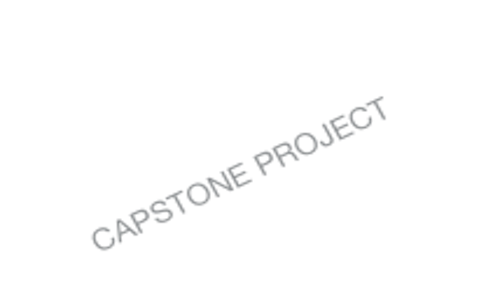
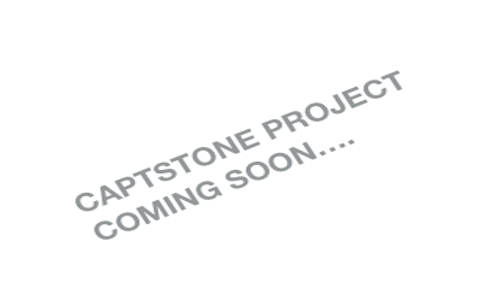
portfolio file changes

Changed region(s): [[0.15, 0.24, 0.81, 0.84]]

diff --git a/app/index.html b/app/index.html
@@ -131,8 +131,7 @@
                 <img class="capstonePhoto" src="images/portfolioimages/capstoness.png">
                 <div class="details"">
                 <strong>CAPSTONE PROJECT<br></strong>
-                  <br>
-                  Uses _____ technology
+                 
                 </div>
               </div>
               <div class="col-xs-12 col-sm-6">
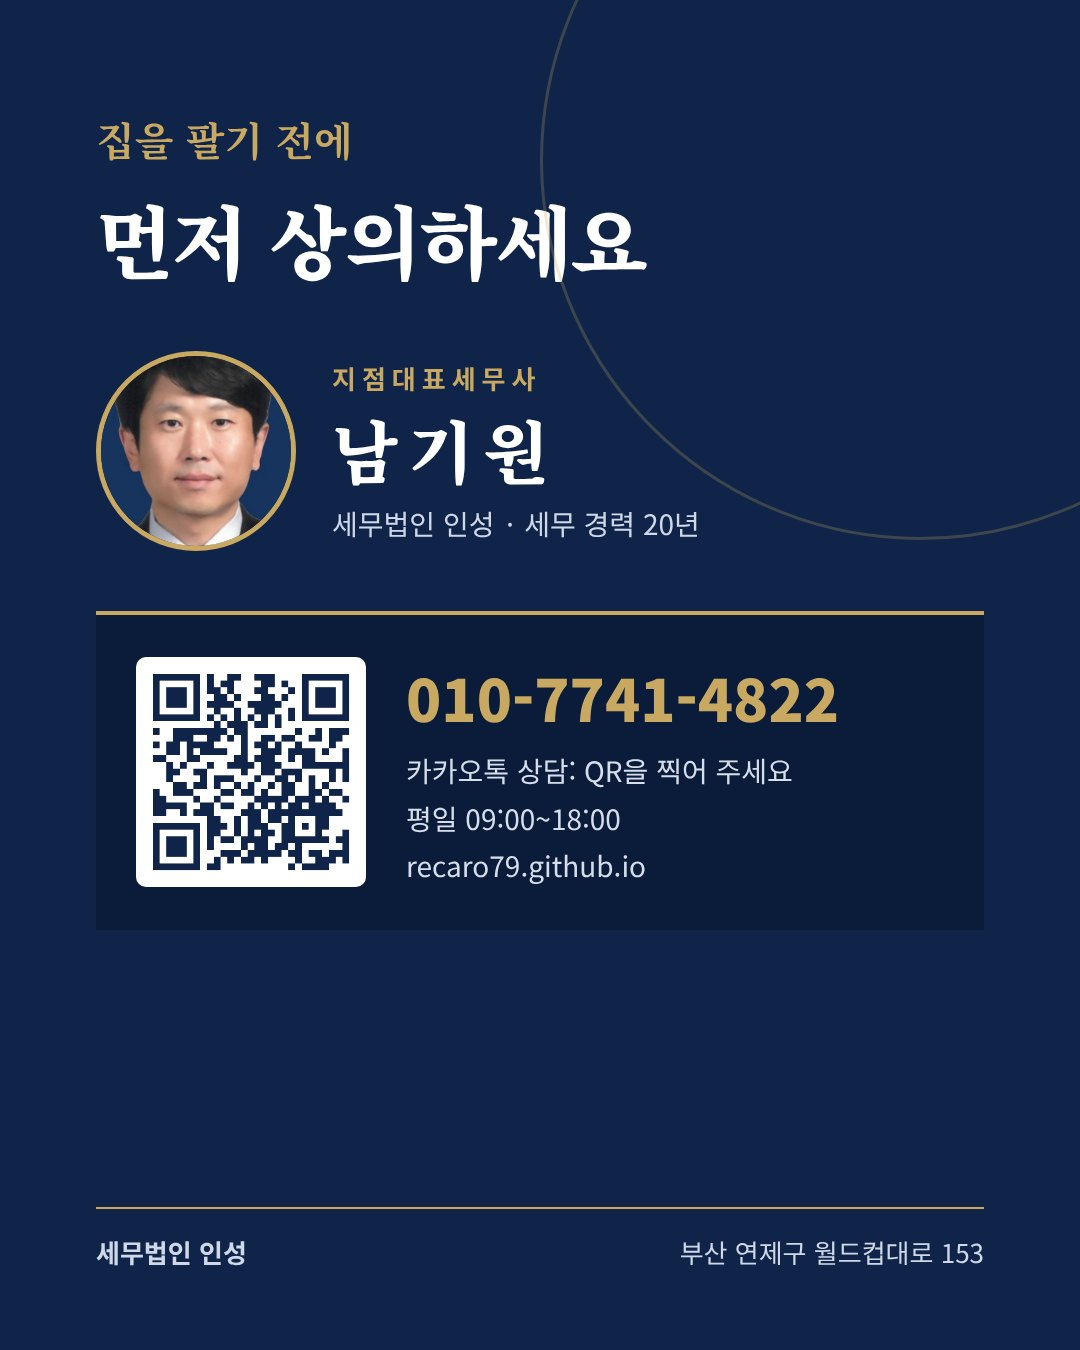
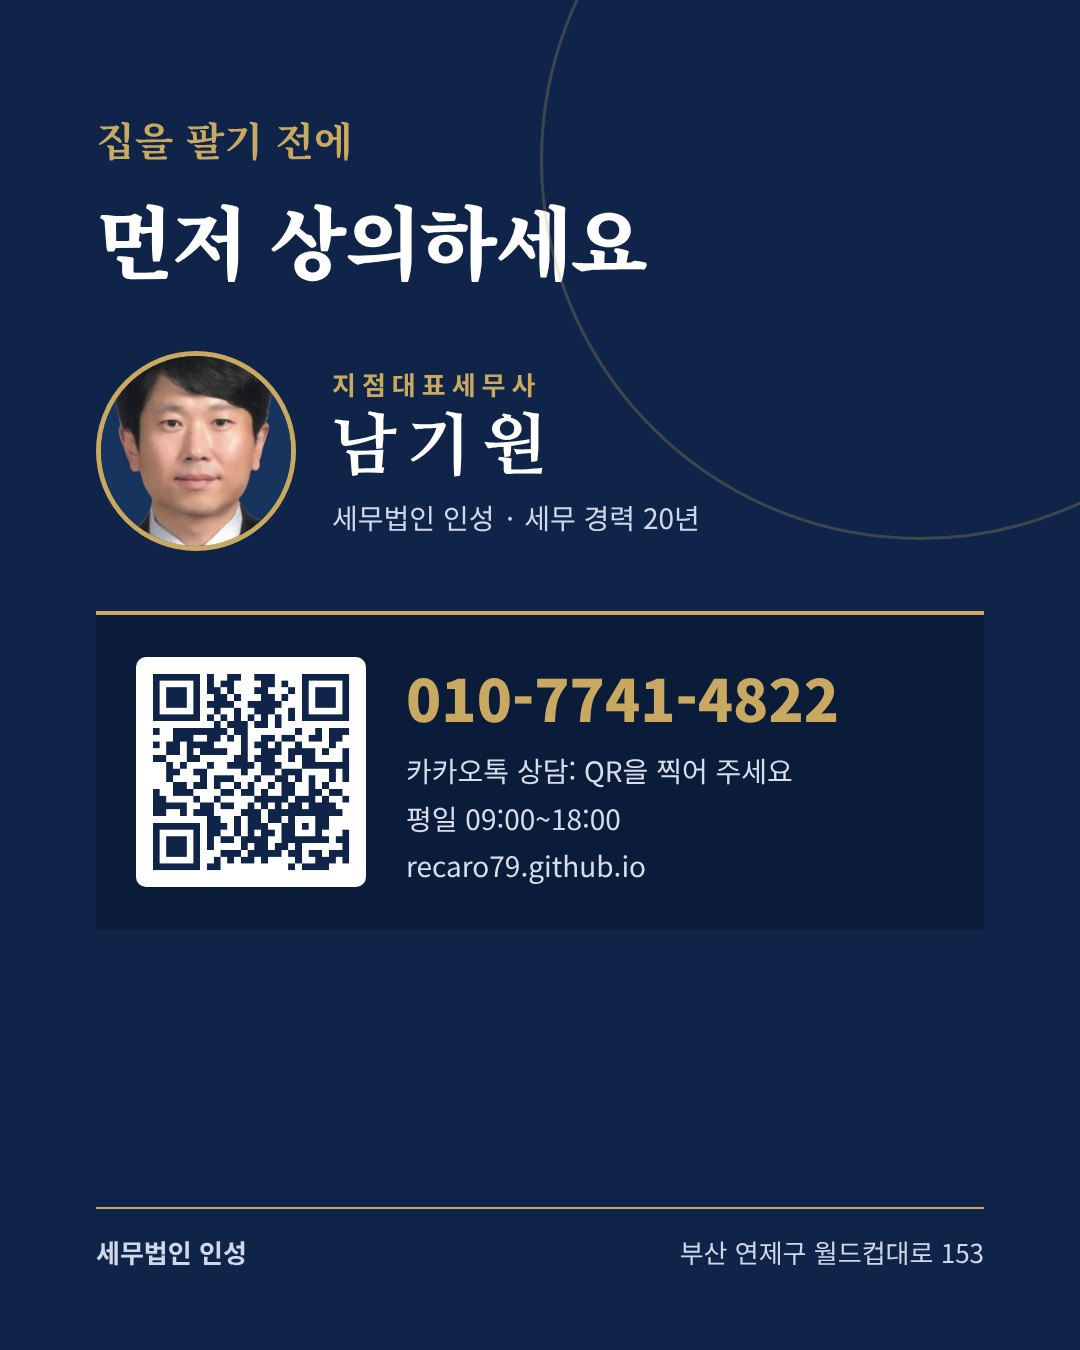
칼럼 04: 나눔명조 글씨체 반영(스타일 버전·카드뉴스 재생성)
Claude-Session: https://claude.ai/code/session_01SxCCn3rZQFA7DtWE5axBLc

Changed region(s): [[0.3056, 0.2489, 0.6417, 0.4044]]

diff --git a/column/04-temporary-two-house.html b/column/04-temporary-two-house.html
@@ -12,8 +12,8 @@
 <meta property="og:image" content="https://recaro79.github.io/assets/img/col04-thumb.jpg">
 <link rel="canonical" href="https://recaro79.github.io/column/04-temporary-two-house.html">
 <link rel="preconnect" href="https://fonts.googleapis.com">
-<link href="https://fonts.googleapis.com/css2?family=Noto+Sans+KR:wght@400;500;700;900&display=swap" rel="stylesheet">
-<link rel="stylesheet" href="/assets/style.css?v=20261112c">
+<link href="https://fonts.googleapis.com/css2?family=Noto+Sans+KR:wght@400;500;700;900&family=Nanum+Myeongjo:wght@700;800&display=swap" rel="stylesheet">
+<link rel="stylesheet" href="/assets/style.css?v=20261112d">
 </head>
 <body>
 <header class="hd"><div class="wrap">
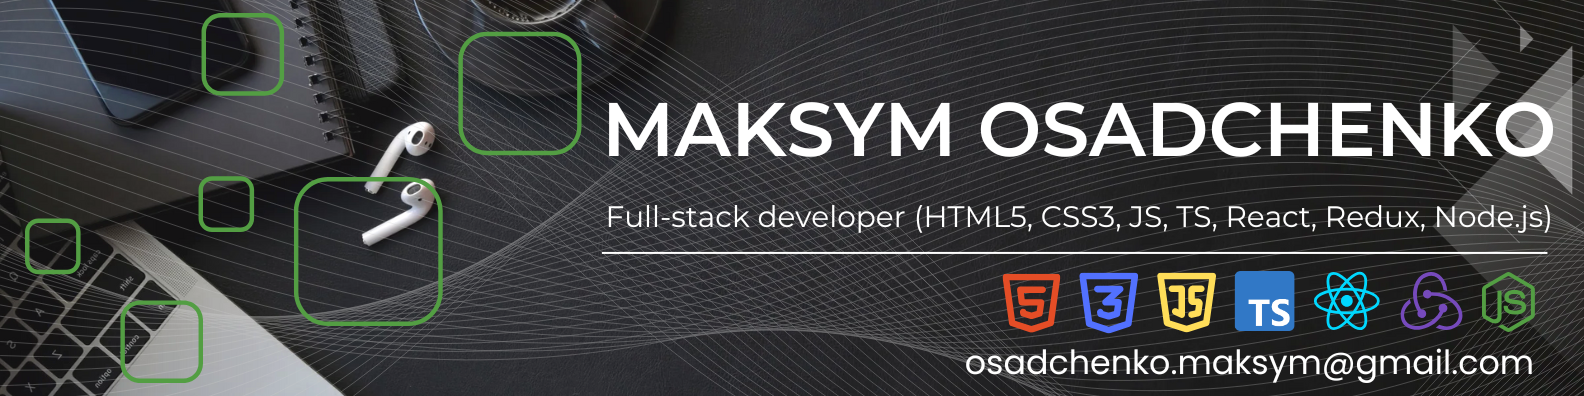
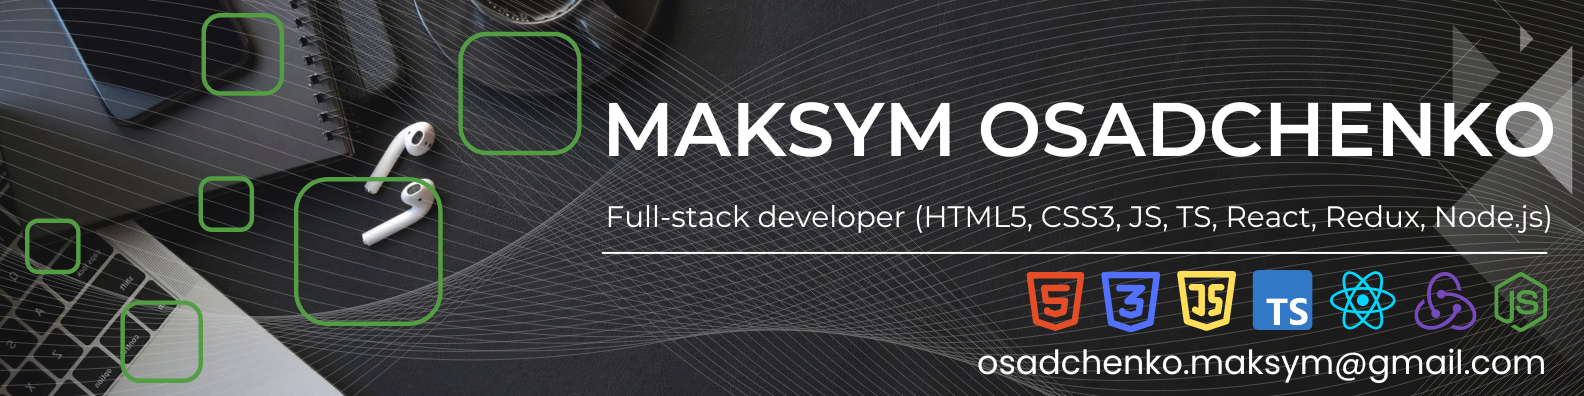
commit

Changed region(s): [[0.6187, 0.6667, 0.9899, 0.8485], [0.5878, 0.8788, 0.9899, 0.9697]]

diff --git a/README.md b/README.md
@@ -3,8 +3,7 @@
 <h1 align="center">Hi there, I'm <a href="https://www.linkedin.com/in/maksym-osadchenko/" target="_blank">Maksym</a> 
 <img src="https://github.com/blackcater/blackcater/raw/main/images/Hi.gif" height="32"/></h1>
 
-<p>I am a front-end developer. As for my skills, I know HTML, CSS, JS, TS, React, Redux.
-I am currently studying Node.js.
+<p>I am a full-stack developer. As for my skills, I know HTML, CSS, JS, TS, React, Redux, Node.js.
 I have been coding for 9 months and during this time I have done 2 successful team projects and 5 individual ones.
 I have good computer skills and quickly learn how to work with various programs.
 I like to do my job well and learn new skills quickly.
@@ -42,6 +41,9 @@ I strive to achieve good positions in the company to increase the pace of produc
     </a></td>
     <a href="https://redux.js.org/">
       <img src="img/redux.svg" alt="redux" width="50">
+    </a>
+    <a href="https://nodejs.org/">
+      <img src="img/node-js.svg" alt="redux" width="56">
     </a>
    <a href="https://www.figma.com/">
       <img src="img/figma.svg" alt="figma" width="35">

YOUR INSTRUCTIONS: For every entry, return its exact wording and leave out any image.

RESPONSE TO THE TASK:
portfolio file changes

Changed region(s): [[0.15, 0.24, 0.81, 0.84]]

diff --git a/app/index.html b/app/index.html
@@ -131,8 +131,7 @@
                 <img class="capstonePhoto" src="images/portfolioimages/capstoness.png">
                 <div class="details"">
                 <strong>CAPSTONE PROJECT<br></strong>
-                  <br>
-                  Uses _____ technology
+                 
                 </div>
               </div>
               <div class="col-xs-12 col-sm-6">
칼럼 04: 나눔명조 글씨체 반영(스타일 버전·카드뉴스 재생성)
Claude-Session: https://claude.ai/code/session_01SxCCn3rZQFA7DtWE5axBLc

Changed region(s): [[0.3056, 0.2489, 0.6417, 0.4044]]

diff --git a/column/04-temporary-two-house.html b/column/04-temporary-two-house.html
@@ -12,8 +12,8 @@
 <meta property="og:image" content="https://recaro79.github.io/assets/img/col04-thumb.jpg">
 <link rel="canonical" href="https://recaro79.github.io/column/04-temporary-two-house.html">
 <link rel="preconnect" href="https://fonts.googleapis.com">
-<link href="https://fonts.googleapis.com/css2?family=Noto+Sans+KR:wght@400;500;700;900&display=swap" rel="stylesheet">
-<link rel="stylesheet" href="/assets/style.css?v=20261112c">
+<link href="https://fonts.googleapis.com/css2?family=Noto+Sans+KR:wght@400;500;700;900&family=Nanum+Myeongjo:wght@700;800&display=swap" rel="stylesheet">
+<link rel="stylesheet" href="/assets/style.css?v=20261112d">
 </head>
 <body>
 <header class="hd"><div class="wrap">
commit

Changed region(s): [[0.6187, 0.6667, 0.9899, 0.8485], [0.5878, 0.8788, 0.9899, 0.9697]]

diff --git a/README.md b/README.md
@@ -3,8 +3,7 @@
 <h1 align="center">Hi there, I'm <a href="https://www.linkedin.com/in/maksym-osadchenko/" target="_blank">Maksym</a> 
 <img src="https://github.com/blackcater/blackcater/raw/main/images/Hi.gif" height="32"/></h1>
 
-<p>I am a front-end developer. As for my skills, I know HTML, CSS, JS, TS, React, Redux.
-I am currently studying Node.js.
+<p>I am a full-stack developer. As for my skills, I know HTML, CSS, JS, TS, React, Redux, Node.js.
 I have been coding for 9 months and during this time I have done 2 successful team projects and 5 individual ones.
 I have good computer skills and quickly learn how to work with various programs.
 I like to do my job well and learn new skills quickly.
@@ -42,6 +41,9 @@ I strive to achieve good positions in the company to increase the pace of produc
     </a></td>
     <a href="https://redux.js.org/">
       <img src="img/redux.svg" alt="redux" width="50">
+    </a>
+    <a href="https://nodejs.org/">
+      <img src="img/node-js.svg" alt="redux" width="56">
     </a>
    <a href="https://www.figma.com/">
       <img src="img/figma.svg" alt="figma" width="35">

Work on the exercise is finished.